Visa and compliance news - November 2018
27 November 2018

Short Term Study (STS) visas

English UK has recently needed to contact the Home Office policy team about a case where a student had been advised to obtain a new period of leave for a new course of study despite having a valid 11 month short term study visa.

Having completed the course, the student enrolled on a further course of study that would be completed within their original 11 month visa. The student was advised (as a non-visa national) that as they could not complete the new course within the 30 day period, they needed to leave the UK and request a new STS on return to the UK. However, the student was stamped back into the UK on their 11 month visa instead of being given a fresh STS visa on which to study. 

English UK is keen to see if there is a trend.

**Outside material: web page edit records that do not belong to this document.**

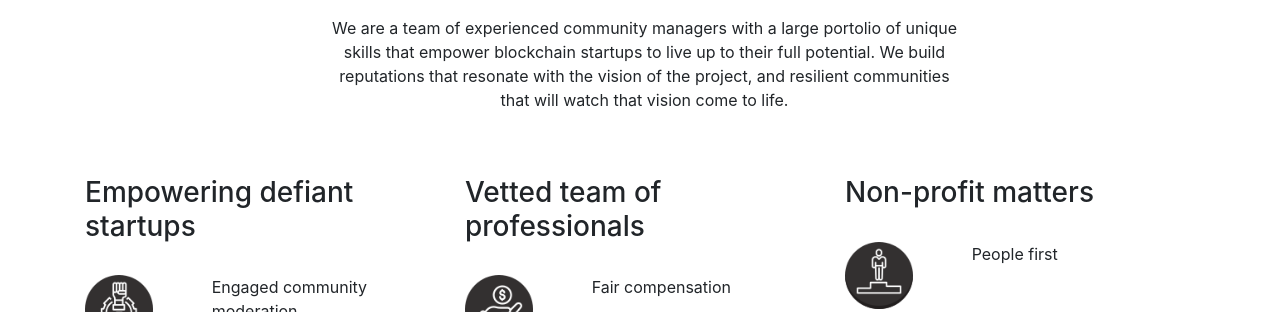
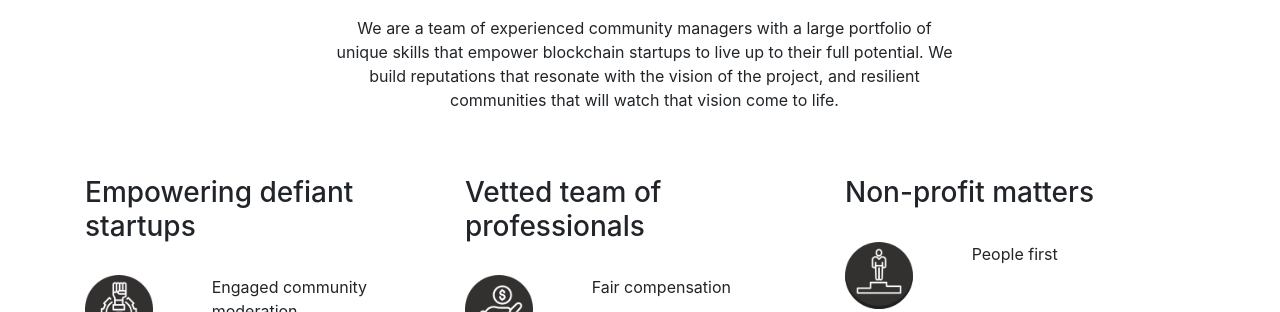
Before and after one commit to Defiants-org/Defiant, a website with bundled scripts: page index.html in a window 1280 px wide. Shown: the part 819-1131 px from the top of the page. Built offline with nearby package versions, Linux system fonts and the light colour scheme; files whose address does not match are found by name.

Commit message:
Update index.html

```diff
--- a/index.html
+++ b/index.html
@@ -388,7 +388,7 @@
 
             <br>
 
-            <p>We are a team of experienced community managers with a large portolio of unique skills that empower blockchain startups to live up to their full potential. We build reputations that resonate with the vision of the project, and
+            <p>We are a team of experienced community managers with a large portfolio of unique skills that empower blockchain startups to live up to their full potential. We build reputations that resonate with the vision of the project, and
               resilient communities that will watch that vision come to life.</p>
 
           </div>
```
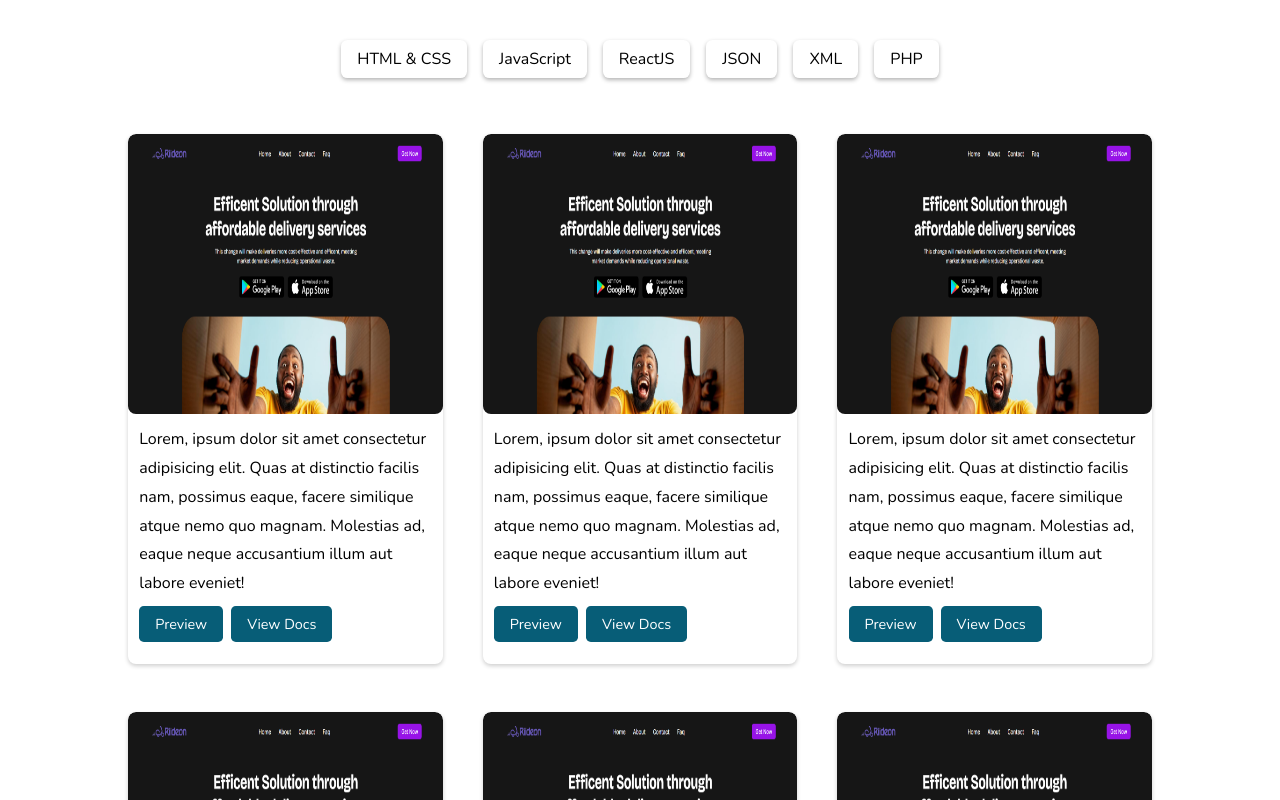
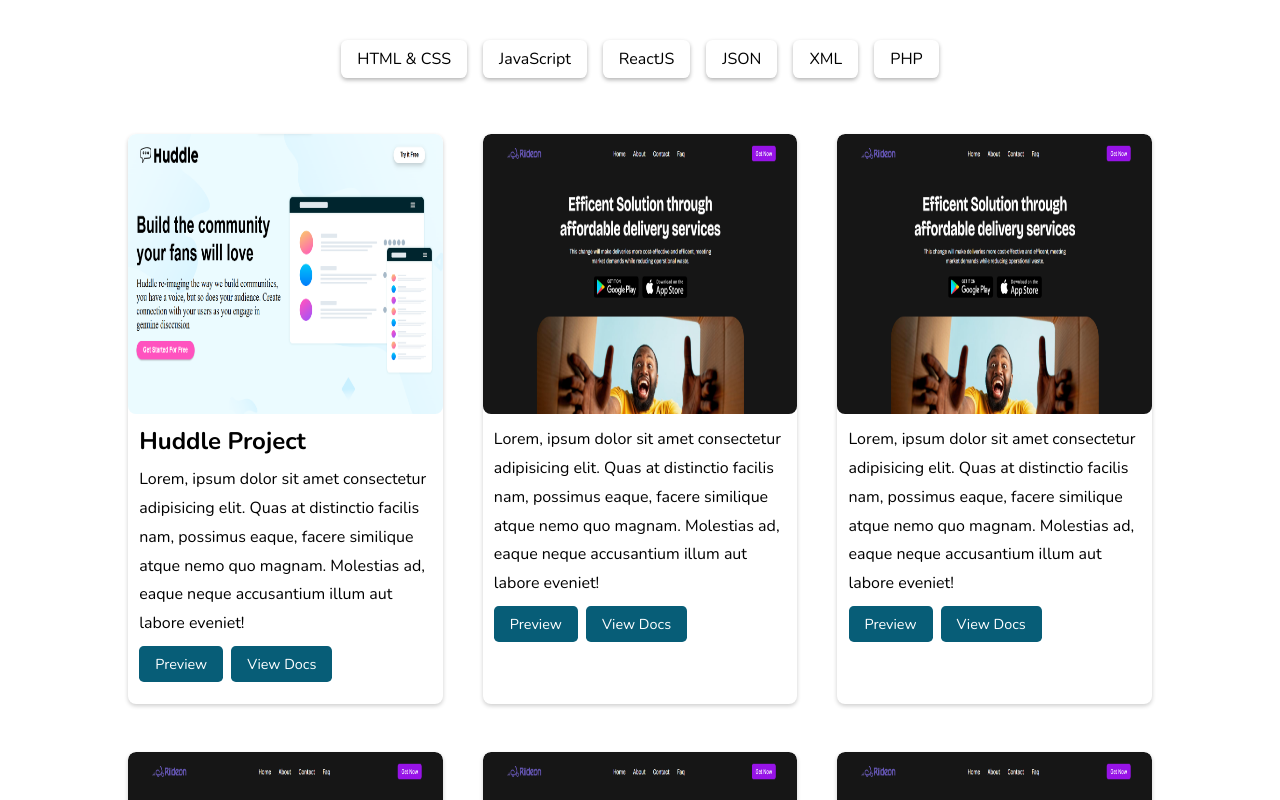
Before and after one commit to davidmicah123/Portfolio-Revamp, a React (Create React App) app: page /Projects in a window 1280 px wide. Shown: the part 560-1360 px from the top of the page. Built offline with nearby package versions, Linux system fonts and the light colour scheme.

Commit message:
Updated projects

```diff
--- a/src/Components/ProjectMain/ProjectMain.js
+++ b/src/Components/ProjectMain/ProjectMain.js
@@ -1,6 +1,7 @@
 import React from 'react'
 import classes from "./ProjectMain.module.css";
 import project_img from "../../Assets/Images/project_img.png"
+import huddle from "../../Assets/Images/huddle_webpage.png"
 
 const ProjectMain = () => {
   return (
@@ -17,9 +18,10 @@ const ProjectMain = () => {
       <div className={classes.project_Card_wrapper}>
         <div className={classes.project_card}>
           <div className={classes.project_img_wrapper}>
-            <img src={project_img} alt="" className={classes.project_img} />
+            <img src={huddle} alt="" className={classes.project_img} />
           </div>
           <div className={classes.project_description_area}>
+            <h1>Huddle Project</h1>
             <p>
               Lorem, ipsum dolor sit amet consectetur adipisicing elit. Quas at
               distinctio facilis nam, possimus eaque, facere similique atque
--- a/src/Components/ProjectMain/ProjectMain.module.css
+++ b/src/Components/ProjectMain/ProjectMain.module.css
@@ -49,11 +49,13 @@
   height: 35vh;
   border-radius: 0.5rem;
   overflow: hidden;
+
 }
 
 .project_img {
   width: 100%;
   height: 100%;
+  object-fit: fill;
 }
 
 .project_description_area {
```
Also changed, not shown: src/Assets/Images/huddle_webpage.png (added).
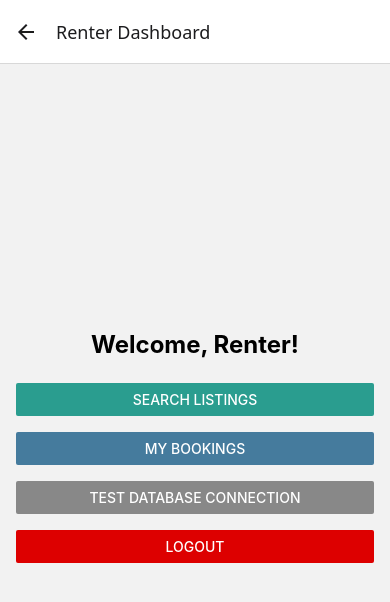
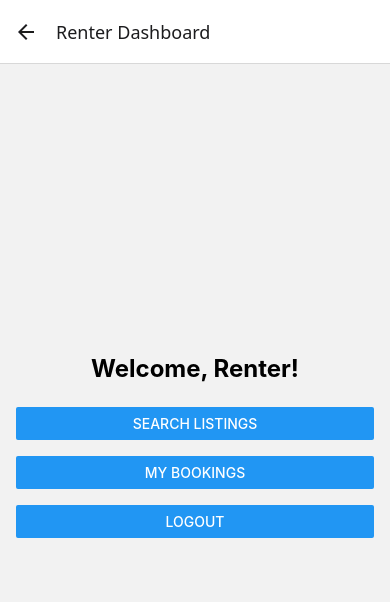
Before and after one commit to almaszahra/TuroApp_Mobile_App_Final_Project, a React Native app in the folder RenterApp/: screen /RenterHome in a window 390 px wide. Shown: the top 602 px of the page. Built offline with nearby package versions, Linux system fonts and the light colour scheme.

Commit message:
got rid of the test database connect, its just commented out

```diff
--- a/RenterApp/screens/RenterHomeScreen.js
+++ b/RenterApp/screens/RenterHomeScreen.js
@@ -25,7 +25,6 @@ export default function RenterHomeScreen({ navigation }) {
         <Button
           title="Search Listings"
           onPress={() => navigation.navigate('SearchScreen')}
-          color="#2a9d8f"
         />
       </View>
 
@@ -33,23 +32,20 @@ export default function RenterHomeScreen({ navigation }) {
         <Button
           title="My Bookings"
           onPress={() => navigation.navigate('MyBookings')}
-          color="#457b9d"
         />
       </View>
 
-      <View style={styles.buttonContainer}>
+      {/* <View style={styles.buttonContainer}>
         <Button
           title="Test Database Connection"
           onPress={() => navigation.navigate('TestDBConnection')}
-          color="#888"
         />
-      </View>
+      </View> */}
 
       <View style={styles.buttonContainer}>
         <Button
           title="Logout"
           onPress={handleLogout}
-          color="#d00"
         />
       </View>
     </View>
```
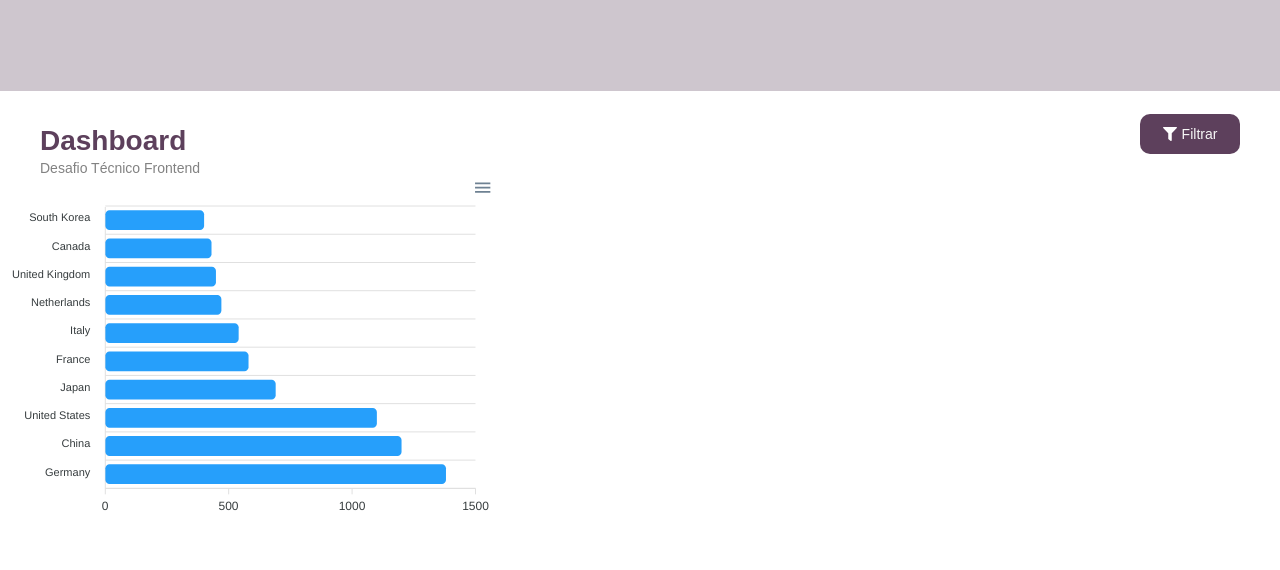
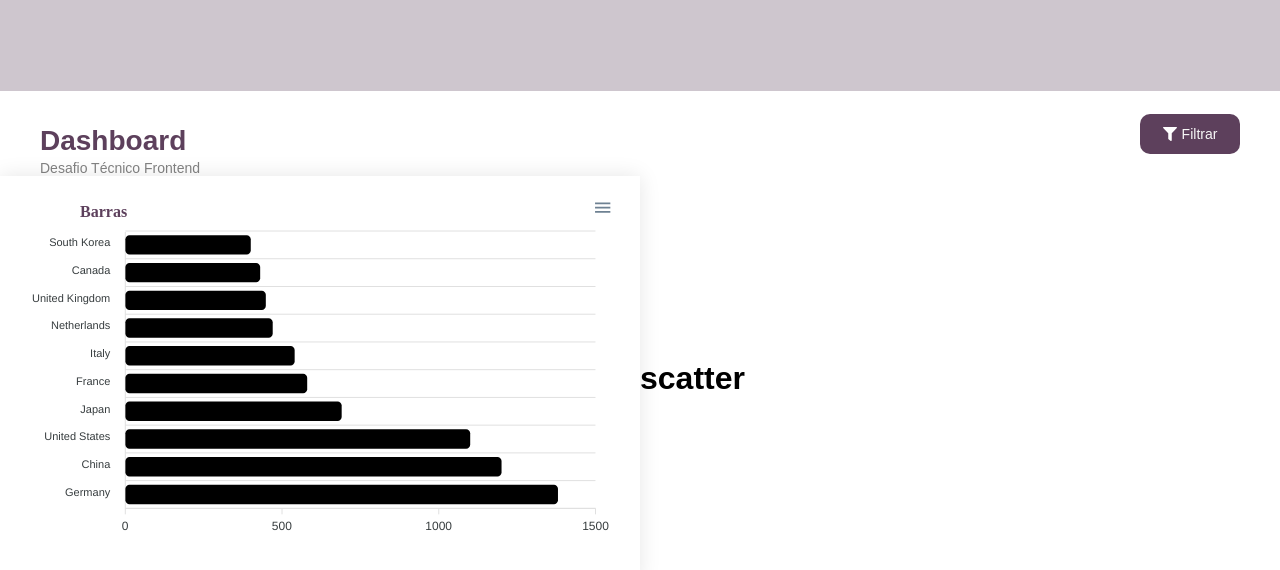
Before and after one commit to charleeslemes/teste-minehr, a React (Create React App) app: page / in a window 1280 px wide. Shown: the top 570 px of the page. Built offline with nearby package versions, Linux system fonts and the light colour scheme.

Commit message:
estilizando o gráfico de barras e page dashboard

```diff
--- a/src/components/GraphBar/index.js
+++ b/src/components/GraphBar/index.js
@@ -1,6 +1,11 @@
 import { useState } from 'react';
 import {} from './styled';
-import ApexCharts from 'react-apexcharts'
+import ApexCharts from 'react-apexcharts';
+import menu from '../../assets/menu.svg';
+<style>
+@import url('https://fonts.googleapis.com/css2?family=Montserrat:wght@700&display=swap');
+</style>
+
 
 
 export default function GraphBar(){
@@ -14,7 +19,8 @@ export default function GraphBar(){
         options: {
             chart: {
               type: 'bar',
-              height: 350
+              height: 350,
+              widtd: '100%'
             },
             plotOptions: {
               bar: {
@@ -29,7 +35,26 @@ export default function GraphBar(){
               categories: ['South Korea', 'Canada', 'United Kingdom', 'Netherlands', 'Italy', 'France', 'Japan',
                 'United States', 'China', 'Germany'
               ],
-            }
+            },
+
+            title: {
+                text:'Barras',
+                align: 'left',
+                margin: 10,
+                offsetX: 50,
+                offsetY: 0,
+                floating: true,
+                style: {
+                  fontSize:  '16px',
+                  fontWeight:  'bold',
+                  fontFamily: 'Montserrat sans-serif' ,
+                  color:  '#5D405C'
+                },
+
+            },
+
+            colors: '#5D405C'
+
           },
     })
 
@@ -42,7 +67,7 @@ export default function GraphBar(){
          series={series.series}
          type="bar"
          height={350}
-         width={500} />
+            />
 
         </>
     )
--- a/src/pages/Dashboard/index.js
+++ b/src/pages/Dashboard/index.js
@@ -1,4 +1,4 @@
-import {Titulo_filtro,Titulo,Filtro} from './styled';
+import {Titulo_filtro,Titulo,Filtro, ContainerGraficos,BoxBar,BoxScatter} from './styled';
 import Header from '../../components/Header';
 import {FaFilter} from 'react-icons/fa';
 import GraphBar from '../../components/GraphBar';
@@ -22,7 +22,18 @@ export default function Dashboard(){
 
             </Titulo_filtro>
 
-            <GraphBar/>
+            <ContainerGraficos>
+                <BoxBar>
+                <GraphBar/>
+                </BoxBar>
+
+                <BoxScatter>
+                    <h1>scatter</h1>
+                </BoxScatter>
+
+            </ContainerGraficos>
+
+
 
         </>
     )
--- a/src/pages/Dashboard/styled.js
+++ b/src/pages/Dashboard/styled.js
@@ -48,3 +48,25 @@ export const Filtro = styled.div`
     }
 
 `;
+
+
+export const ContainerGraficos = styled.div`
+    width: 100%;
+
+    max-width: 1300px;
+    margin: 0 auto;
+    display: flex;
+    justify-content: space-evenly;
+    align-items: center;
+
+`;
+
+export const BoxBar = styled.div`
+  padding: 20px;
+    width: 50%;
+    box-shadow: 0 0 20px #0000001A;
+`;
+
+export const BoxScatter = styled.div`
+    width: 50%;
+`;
```
Also changed, not shown: src/assets/menu.svg (added).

If there have been cases where short-term students have either been permitted to re-enter on their visa after their original course has ended, or been given a new visa despite still having a valid STS, please get in touch with Naadiya Rawat with the following details: the length of the original visa and the port of re-entry.

To ensure compliance with data protection, please redact any personal data from students' visa/passport if you intend to send these.

Complying with GDPR / Data Protection Act 2018

1. Restricted data transfer

This is where data is being sent to a processer or controller in countries which are not in the EEA or where there are no adequacy decisions. This would apply to any correspondence relating to student bookings which contains personal data.

Before making the transfer of data, the ICO recommends that organisations answer a series of questions until they reach a provision which permits the restricted transfer

One of the provisions allowing for the data transfer is the adoption of standard contractual clauses. These documents have been agreed by the European Commission. The clauses contain the contractual obligations on the data exporter and the data importer, and rights for the individuals whose personal data is transferred. Individuals can directly enforce those rights against the data importer and the data exporter.

Organisations must use the standard contractual clauses in their entirety and without amendment if they are entering new contracts with ETOs, or making their current contract GDPR compliant. They must choose the right set of clauses (which differ depending on whether the data importer is a controller or a processor). When implementing the standard contractual clauses as part of a wider contract, it is important to ensure that the standard contractual clauses take precedence.

2. Establishing the legal basis for processing

Before establishing legitimate interests as a legal basis for processing there is a 3-step test to be followed and the test needs to be reviewed periodically.

The three steps are:

  • identify a legitimate interest
  • show that the processing is necessary to achieve it and
  • balance it against the individual’s interests, rights and freedoms.

The ICO recommends that a record of the legitimate interests assessment (LIA) is kept to help demonstrate compliance if required. The details of the legitimate interest must be included in the privacy notice.

3. Nominating a Data Protection Officer (DPO)

Unless a centre is an organisation which is required by law to have a DPO, the ICO’s advice is that the decision is solely one for the centre to make. For auditing purposes, each centre should document their decision if they opt not to have one.

English UK cannot give any specific guidance on the need for a DPO other than referring members to the ICO and/ or the Penningtons Manches helpline.


GDPR Helpline for members

The Penningtons Manches GDPR helpline runs twice a month, on Wednesdays between 10.30 – 11.30. This is an advice line is for general pointers only and clarifications. 

Please note that Penningtons Manches cannot provide specific legal advice through the helpline. As a general rule and by way of guidance if a call goes over 10 minutes it would be likely to be considered advice.

It would be good to hear from those of you who have used the helpline. Please let us know what your experience has been.

Brexit and immigration

Penningtons’ are running a couple of seminars on Brexit and its impact on immigration in December; one in London and one in Reading. If you would like to attend, or for more information please follow the links below. 

previous entry << >> next entry